=== Data ===

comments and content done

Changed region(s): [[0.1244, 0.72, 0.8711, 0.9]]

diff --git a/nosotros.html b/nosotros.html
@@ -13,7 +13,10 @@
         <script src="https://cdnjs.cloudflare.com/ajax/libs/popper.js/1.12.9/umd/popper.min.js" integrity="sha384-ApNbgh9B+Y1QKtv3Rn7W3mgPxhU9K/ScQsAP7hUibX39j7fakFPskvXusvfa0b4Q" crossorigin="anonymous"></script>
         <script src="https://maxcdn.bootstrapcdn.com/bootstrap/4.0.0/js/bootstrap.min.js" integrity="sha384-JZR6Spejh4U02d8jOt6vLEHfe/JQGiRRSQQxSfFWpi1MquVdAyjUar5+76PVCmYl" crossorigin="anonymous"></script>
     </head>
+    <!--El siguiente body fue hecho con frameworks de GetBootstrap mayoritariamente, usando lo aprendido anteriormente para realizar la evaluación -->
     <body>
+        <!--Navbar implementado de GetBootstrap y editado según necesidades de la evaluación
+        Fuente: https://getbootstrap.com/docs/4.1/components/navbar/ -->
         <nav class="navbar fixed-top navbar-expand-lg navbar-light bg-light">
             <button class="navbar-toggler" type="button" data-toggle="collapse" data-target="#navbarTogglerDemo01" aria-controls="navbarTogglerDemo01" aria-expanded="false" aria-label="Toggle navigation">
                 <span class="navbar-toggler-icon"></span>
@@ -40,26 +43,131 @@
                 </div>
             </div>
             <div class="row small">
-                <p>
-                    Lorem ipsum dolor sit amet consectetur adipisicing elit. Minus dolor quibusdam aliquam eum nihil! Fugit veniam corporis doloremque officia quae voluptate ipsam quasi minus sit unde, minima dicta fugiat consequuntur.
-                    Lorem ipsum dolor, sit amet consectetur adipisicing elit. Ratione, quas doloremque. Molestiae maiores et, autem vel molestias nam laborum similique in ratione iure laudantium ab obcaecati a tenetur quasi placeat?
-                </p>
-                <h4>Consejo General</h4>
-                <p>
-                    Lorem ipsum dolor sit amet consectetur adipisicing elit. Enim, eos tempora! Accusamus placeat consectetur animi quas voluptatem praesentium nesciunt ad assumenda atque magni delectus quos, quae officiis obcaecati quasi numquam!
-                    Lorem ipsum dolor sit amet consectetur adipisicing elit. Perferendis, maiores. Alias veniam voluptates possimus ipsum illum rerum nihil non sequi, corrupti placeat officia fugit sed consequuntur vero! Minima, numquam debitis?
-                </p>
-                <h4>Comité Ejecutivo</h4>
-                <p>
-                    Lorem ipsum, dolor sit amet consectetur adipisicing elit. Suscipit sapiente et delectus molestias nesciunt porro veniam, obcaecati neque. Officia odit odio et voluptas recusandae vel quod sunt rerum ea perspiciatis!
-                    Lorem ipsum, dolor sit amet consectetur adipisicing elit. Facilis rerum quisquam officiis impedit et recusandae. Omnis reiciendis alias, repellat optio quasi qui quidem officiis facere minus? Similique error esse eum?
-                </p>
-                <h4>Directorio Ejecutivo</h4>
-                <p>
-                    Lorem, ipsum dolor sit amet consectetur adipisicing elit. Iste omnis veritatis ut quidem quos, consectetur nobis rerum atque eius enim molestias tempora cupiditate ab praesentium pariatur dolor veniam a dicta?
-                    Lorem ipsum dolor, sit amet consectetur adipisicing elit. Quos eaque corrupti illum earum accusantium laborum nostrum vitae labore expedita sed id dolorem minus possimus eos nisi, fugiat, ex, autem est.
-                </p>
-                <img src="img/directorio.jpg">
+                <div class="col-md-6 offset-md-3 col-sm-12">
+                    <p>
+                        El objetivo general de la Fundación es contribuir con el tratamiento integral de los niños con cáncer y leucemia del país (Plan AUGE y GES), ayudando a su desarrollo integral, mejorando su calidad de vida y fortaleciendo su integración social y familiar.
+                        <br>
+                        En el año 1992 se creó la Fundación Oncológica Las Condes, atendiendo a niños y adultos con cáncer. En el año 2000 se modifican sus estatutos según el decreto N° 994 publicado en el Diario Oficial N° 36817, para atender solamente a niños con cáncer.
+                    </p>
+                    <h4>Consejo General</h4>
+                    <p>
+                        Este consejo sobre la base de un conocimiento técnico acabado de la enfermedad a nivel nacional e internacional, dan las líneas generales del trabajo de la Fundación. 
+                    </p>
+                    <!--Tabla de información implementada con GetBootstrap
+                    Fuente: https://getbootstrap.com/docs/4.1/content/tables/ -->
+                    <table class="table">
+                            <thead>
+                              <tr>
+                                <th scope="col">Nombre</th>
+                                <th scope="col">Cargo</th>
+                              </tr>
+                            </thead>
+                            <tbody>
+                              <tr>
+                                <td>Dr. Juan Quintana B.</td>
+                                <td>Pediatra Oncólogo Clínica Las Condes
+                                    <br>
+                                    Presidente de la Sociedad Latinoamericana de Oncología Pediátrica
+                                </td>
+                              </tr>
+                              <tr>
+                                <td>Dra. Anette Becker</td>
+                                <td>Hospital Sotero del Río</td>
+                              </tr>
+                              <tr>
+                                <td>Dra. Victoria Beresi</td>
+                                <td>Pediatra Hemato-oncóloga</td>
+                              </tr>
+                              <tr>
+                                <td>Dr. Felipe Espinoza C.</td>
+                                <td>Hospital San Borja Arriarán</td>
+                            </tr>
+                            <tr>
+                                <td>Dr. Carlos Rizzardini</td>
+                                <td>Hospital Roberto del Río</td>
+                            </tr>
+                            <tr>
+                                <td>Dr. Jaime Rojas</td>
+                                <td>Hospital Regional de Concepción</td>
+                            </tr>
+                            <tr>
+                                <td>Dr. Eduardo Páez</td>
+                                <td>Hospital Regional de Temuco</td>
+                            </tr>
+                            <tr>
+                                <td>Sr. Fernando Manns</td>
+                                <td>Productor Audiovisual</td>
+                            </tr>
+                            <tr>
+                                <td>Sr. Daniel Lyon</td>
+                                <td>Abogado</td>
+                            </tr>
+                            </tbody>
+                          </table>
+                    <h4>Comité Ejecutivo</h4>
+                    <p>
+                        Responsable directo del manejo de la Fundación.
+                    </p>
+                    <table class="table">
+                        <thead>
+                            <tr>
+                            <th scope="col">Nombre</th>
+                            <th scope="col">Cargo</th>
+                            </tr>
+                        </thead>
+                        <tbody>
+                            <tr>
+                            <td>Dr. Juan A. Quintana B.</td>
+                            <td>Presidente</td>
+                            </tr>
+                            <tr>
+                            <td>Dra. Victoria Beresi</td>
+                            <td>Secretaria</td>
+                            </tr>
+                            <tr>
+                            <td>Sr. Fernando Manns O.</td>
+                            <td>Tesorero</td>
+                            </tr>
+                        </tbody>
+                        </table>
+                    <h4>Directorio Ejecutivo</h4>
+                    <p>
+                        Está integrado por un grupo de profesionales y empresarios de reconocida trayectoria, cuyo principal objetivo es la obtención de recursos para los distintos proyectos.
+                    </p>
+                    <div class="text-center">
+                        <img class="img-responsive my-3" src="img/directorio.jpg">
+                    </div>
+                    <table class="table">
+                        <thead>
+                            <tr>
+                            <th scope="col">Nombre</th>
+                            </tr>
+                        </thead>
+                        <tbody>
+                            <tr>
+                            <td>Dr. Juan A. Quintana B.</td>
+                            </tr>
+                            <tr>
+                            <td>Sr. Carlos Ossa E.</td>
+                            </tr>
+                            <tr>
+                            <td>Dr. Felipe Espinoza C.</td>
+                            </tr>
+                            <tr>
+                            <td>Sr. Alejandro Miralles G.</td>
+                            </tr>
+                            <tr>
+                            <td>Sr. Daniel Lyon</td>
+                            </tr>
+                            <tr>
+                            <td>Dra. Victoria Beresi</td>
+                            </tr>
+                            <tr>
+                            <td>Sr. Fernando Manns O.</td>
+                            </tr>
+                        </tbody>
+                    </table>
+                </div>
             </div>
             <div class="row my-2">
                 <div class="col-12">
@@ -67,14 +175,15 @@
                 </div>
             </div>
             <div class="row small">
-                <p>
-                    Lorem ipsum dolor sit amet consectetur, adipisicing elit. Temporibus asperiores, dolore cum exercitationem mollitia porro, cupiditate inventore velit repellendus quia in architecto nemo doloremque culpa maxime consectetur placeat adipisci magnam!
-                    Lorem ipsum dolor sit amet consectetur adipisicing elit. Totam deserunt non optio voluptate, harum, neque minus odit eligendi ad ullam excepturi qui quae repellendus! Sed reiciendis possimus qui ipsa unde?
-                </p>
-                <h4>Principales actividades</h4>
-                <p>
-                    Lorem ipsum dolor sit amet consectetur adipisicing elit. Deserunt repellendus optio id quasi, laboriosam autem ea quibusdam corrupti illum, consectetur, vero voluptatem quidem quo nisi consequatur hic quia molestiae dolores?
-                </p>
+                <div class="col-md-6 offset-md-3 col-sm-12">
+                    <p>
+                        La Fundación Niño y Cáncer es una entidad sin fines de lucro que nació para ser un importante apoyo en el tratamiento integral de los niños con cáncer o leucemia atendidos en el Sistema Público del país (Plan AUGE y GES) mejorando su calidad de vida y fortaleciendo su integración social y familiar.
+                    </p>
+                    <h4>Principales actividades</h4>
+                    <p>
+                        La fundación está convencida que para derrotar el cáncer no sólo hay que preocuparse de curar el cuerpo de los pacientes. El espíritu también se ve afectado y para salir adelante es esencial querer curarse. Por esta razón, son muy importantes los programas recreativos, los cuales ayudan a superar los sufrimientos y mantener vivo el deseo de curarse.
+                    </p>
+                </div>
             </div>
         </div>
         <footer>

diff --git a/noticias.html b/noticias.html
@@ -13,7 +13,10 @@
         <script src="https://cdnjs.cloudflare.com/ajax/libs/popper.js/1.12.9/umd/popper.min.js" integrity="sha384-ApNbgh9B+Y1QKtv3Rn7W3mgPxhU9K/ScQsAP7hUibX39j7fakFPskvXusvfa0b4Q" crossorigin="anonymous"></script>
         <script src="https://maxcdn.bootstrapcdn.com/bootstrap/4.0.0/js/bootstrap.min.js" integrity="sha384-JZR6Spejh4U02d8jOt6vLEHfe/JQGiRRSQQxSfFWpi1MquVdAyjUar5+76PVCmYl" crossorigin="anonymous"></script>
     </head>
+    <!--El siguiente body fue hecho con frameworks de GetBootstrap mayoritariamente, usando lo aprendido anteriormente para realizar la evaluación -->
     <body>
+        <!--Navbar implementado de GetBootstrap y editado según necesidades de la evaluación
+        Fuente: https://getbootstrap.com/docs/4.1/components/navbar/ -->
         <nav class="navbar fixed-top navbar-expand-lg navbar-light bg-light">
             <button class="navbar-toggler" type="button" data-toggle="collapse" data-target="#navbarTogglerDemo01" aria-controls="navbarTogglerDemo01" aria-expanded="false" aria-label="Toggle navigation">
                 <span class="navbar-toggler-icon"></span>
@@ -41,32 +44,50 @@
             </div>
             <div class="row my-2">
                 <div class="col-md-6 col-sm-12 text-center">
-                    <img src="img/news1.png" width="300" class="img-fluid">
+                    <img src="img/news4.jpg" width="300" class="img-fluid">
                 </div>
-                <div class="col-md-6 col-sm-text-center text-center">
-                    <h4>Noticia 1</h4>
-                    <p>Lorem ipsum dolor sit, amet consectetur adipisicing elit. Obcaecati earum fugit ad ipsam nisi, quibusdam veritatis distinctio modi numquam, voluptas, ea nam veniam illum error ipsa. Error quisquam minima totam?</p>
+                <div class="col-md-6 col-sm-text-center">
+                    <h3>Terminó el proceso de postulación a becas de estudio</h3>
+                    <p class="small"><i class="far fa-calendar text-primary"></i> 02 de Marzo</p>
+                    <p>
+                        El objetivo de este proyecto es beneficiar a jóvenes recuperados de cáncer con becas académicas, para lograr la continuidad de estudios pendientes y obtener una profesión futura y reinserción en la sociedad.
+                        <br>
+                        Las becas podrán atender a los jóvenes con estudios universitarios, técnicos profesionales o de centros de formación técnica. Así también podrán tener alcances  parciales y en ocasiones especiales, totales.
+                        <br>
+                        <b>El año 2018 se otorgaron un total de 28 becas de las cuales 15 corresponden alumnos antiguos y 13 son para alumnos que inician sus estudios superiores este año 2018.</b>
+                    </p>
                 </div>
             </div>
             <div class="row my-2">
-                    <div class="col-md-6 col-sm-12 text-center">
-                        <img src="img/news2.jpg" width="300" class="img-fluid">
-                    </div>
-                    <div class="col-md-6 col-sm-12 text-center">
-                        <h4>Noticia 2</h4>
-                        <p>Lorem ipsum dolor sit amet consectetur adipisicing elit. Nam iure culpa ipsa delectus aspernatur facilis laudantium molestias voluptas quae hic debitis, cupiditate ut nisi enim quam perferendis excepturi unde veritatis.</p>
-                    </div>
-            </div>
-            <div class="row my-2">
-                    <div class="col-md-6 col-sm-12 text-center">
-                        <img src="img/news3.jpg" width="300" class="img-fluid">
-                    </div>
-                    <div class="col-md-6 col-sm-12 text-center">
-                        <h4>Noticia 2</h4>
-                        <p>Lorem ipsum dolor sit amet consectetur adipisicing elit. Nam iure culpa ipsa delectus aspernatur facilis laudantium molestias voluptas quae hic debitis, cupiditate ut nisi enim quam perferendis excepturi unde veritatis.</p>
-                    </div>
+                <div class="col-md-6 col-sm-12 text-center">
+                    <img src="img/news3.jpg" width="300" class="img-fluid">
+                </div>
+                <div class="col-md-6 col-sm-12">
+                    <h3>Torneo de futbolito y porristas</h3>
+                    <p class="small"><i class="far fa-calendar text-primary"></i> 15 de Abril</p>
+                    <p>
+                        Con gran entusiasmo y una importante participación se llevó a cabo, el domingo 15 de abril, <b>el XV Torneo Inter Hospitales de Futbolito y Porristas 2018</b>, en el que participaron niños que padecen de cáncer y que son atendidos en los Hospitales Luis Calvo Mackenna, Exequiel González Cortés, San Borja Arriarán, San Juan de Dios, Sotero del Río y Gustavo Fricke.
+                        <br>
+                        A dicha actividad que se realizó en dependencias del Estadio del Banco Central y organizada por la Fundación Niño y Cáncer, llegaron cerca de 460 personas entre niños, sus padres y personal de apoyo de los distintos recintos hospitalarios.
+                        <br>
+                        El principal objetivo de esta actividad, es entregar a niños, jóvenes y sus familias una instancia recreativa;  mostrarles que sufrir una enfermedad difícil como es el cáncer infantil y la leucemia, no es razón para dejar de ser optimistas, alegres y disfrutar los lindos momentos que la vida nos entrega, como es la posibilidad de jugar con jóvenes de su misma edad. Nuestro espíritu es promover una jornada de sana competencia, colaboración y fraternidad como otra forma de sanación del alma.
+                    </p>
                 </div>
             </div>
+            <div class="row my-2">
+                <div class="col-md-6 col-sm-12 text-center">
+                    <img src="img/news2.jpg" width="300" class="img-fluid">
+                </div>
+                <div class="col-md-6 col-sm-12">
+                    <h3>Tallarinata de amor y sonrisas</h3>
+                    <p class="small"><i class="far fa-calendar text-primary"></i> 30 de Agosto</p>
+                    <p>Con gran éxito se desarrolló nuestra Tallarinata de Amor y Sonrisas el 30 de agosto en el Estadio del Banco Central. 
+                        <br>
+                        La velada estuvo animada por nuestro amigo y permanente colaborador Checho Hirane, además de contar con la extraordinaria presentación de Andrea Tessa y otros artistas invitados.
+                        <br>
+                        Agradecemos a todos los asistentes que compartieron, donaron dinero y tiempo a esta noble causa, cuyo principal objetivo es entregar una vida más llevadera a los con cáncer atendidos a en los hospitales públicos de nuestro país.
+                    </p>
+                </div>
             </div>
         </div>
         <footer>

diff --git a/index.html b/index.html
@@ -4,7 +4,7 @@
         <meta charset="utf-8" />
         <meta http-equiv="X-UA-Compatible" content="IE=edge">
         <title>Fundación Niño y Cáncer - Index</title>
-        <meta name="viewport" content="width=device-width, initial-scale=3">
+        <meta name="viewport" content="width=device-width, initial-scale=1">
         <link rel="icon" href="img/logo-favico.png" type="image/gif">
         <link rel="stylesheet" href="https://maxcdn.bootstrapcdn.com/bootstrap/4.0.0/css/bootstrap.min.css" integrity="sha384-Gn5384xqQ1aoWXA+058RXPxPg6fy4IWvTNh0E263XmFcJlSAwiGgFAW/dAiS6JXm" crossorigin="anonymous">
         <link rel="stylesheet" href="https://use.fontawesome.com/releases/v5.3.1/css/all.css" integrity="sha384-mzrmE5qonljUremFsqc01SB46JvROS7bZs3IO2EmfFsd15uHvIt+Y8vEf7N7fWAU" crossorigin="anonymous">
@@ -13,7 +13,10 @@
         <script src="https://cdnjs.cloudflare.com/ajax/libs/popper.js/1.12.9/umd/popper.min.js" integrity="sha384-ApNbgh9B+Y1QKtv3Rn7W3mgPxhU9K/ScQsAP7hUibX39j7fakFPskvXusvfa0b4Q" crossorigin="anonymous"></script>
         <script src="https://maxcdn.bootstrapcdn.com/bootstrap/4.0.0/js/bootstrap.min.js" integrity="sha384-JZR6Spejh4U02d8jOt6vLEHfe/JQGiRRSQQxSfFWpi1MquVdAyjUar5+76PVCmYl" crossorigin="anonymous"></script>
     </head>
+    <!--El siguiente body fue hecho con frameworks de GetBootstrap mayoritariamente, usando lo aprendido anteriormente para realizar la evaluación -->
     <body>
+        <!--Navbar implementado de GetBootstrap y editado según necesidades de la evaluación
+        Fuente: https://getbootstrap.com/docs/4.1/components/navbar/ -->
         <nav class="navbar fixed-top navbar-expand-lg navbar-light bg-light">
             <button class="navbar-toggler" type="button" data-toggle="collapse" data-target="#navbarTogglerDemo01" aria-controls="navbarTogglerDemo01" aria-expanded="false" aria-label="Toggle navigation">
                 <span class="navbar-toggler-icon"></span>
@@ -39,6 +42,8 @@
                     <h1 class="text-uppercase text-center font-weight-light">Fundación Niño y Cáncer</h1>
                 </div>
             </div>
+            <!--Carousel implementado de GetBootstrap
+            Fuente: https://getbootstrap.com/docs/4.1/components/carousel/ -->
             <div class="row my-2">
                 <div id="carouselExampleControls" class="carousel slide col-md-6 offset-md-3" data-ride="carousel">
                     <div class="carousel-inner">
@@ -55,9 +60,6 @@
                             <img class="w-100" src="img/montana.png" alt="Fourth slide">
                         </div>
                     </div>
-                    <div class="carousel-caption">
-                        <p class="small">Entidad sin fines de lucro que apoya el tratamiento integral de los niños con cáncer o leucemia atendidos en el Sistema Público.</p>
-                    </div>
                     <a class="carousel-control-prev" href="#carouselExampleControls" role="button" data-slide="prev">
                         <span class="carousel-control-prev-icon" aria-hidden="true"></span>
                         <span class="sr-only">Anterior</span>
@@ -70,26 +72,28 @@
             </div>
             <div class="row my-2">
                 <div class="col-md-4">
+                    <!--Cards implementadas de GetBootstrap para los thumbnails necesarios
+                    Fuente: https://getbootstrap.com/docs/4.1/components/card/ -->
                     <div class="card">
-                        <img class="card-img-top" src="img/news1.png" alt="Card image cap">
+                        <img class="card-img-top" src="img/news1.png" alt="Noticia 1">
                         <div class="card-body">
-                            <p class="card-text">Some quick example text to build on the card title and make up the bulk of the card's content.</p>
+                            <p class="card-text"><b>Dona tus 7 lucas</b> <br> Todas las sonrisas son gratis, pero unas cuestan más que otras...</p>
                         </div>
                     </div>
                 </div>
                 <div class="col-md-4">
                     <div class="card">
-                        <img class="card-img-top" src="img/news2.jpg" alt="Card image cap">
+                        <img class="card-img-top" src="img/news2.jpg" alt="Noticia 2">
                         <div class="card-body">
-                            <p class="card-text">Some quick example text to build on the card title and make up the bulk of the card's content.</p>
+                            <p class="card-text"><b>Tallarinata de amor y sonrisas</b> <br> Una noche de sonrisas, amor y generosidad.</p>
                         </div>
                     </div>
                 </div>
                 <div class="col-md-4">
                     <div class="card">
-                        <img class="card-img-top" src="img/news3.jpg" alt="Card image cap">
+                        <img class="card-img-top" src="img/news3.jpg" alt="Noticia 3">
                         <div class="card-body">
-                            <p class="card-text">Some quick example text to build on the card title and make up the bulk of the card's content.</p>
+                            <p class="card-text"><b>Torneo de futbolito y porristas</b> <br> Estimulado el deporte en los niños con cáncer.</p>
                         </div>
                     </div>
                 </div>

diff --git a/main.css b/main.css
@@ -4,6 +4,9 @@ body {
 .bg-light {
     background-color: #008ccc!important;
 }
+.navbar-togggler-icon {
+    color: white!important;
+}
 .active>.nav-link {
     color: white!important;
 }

===

◆ Exercise:
Copy each line from the data above that includes "autem".

◆ Exercise solution:
-                    Lorem ipsum dolor, sit amet consectetur adipisicing elit. Ratione, quas doloremque. Molestiae maiores et, autem vel molestias nam laborum similique in ratione iure laudantium ab obcaecati a tenetur quasi placeat?
-                    Lorem ipsum dolor, sit amet consectetur adipisicing elit. Quos eaque corrupti illum earum accusantium laborum nostrum vitae labore expedita sed id dolorem minus possimus eos nisi, fugiat, ex, autem est.
-                    Lorem ipsum dolor sit amet consectetur adipisicing elit. Deserunt repellendus optio id quasi, laboriosam autem ea quibusdam corrupti illum, consectetur, vero voluptatem quidem quo nisi consequatur hic quia molestiae dolores?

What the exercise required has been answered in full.